Stored entries
________________
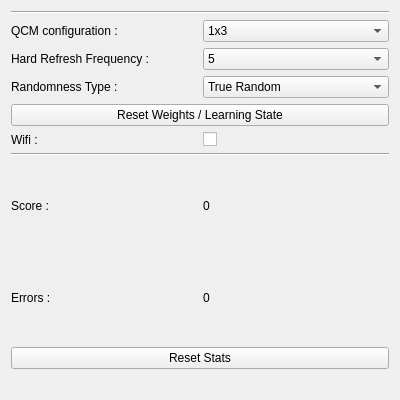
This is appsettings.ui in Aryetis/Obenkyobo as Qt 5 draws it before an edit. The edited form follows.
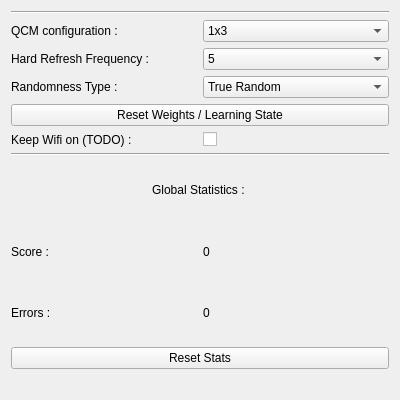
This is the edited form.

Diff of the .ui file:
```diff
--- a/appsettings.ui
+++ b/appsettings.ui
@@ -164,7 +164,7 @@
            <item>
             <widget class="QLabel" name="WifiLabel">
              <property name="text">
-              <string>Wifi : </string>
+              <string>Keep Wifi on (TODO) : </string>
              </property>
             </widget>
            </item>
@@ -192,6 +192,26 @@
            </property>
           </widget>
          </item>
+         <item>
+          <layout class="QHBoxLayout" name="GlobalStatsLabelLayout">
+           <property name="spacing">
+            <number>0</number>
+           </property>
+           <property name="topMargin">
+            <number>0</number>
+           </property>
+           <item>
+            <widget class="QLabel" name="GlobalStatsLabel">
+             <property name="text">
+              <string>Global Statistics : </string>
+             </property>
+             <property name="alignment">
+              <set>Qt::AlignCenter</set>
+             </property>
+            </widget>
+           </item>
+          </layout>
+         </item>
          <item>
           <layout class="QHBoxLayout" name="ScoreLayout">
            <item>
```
________________
Task description » Pictures are to be excluded; the records themselves are to be reproduced exactly.

Written answer »
This is appsettings.ui in Aryetis/Obenkyobo as Qt 5 draws it before an edit. The edited form follows.
This is the edited form.

Diff of the .ui file:
```diff
--- a/appsettings.ui
+++ b/appsettings.ui
@@ -164,7 +164,7 @@
            <item>
             <widget class="QLabel" name="WifiLabel">
              <property name="text">
-              <string>Wifi : </string>
+              <string>Keep Wifi on (TODO) : </string>
              </property>
             </widget>
            </item>
@@ -192,6 +192,26 @@
            </property>
           </widget>
          </item>
+         <item>
+          <layout class="QHBoxLayout" name="GlobalStatsLabelLayout">
+           <property name="spacing">
+            <number>0</number>
+           </property>
+           <property name="topMargin">
+            <number>0</number>
+           </property>
+           <item>
+            <widget class="QLabel" name="GlobalStatsLabel">
+             <property name="text">
+              <string>Global Statistics : </string>
+             </property>
+             <property name="alignment">
+              <set>Qt::AlignCenter</set>
+             </property>
+            </widget>
+           </item>
+          </layout>
+         </item>
          <item>
           <layout class="QHBoxLayout" name="ScoreLayout">
            <item>
```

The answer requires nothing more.